BEGIN TASK MATERIAL

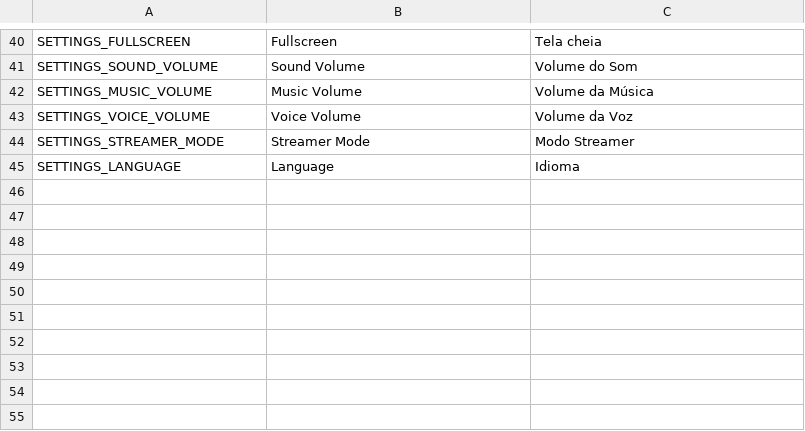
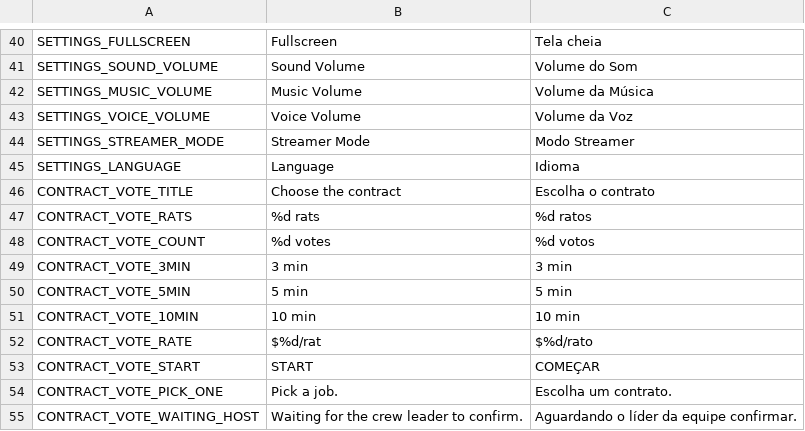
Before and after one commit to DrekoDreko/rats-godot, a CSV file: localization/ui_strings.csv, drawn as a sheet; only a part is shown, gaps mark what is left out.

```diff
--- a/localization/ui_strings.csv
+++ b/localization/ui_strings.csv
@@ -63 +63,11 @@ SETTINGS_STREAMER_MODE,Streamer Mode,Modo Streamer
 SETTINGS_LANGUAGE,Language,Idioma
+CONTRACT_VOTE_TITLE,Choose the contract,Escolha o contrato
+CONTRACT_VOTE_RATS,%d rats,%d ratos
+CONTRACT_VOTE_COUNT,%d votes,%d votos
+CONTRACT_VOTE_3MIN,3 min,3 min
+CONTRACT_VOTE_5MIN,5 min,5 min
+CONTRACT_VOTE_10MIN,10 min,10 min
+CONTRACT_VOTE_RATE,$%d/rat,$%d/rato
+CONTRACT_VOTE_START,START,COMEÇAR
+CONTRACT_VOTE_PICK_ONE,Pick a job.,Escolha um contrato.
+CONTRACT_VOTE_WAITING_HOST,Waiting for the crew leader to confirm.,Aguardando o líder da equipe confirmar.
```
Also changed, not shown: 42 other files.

END TASK MATERIAL

**TASK**
Exact copy, no pictures: please print the data above once more.

**SOLUTION TO THE PROBLEM**
Before and after one commit to DrekoDreko/rats-godot, a CSV file: localization/ui_strings.csv, drawn as a sheet; only a part is shown, gaps mark what is left out.

```diff
--- a/localization/ui_strings.csv
+++ b/localization/ui_strings.csv
@@ -63 +63,11 @@ SETTINGS_STREAMER_MODE,Streamer Mode,Modo Streamer
 SETTINGS_LANGUAGE,Language,Idioma
+CONTRACT_VOTE_TITLE,Choose the contract,Escolha o contrato
+CONTRACT_VOTE_RATS,%d rats,%d ratos
+CONTRACT_VOTE_COUNT,%d votes,%d votos
+CONTRACT_VOTE_3MIN,3 min,3 min
+CONTRACT_VOTE_5MIN,5 min,5 min
+CONTRACT_VOTE_10MIN,10 min,10 min
+CONTRACT_VOTE_RATE,$%d/rat,$%d/rato
+CONTRACT_VOTE_START,START,COMEÇAR
+CONTRACT_VOTE_PICK_ONE,Pick a job.,Escolha um contrato.
+CONTRACT_VOTE_WAITING_HOST,Waiting for the crew leader to confirm.,Aguardando o líder da equipe confirmar.
```
Also changed, not shown: 42 other files.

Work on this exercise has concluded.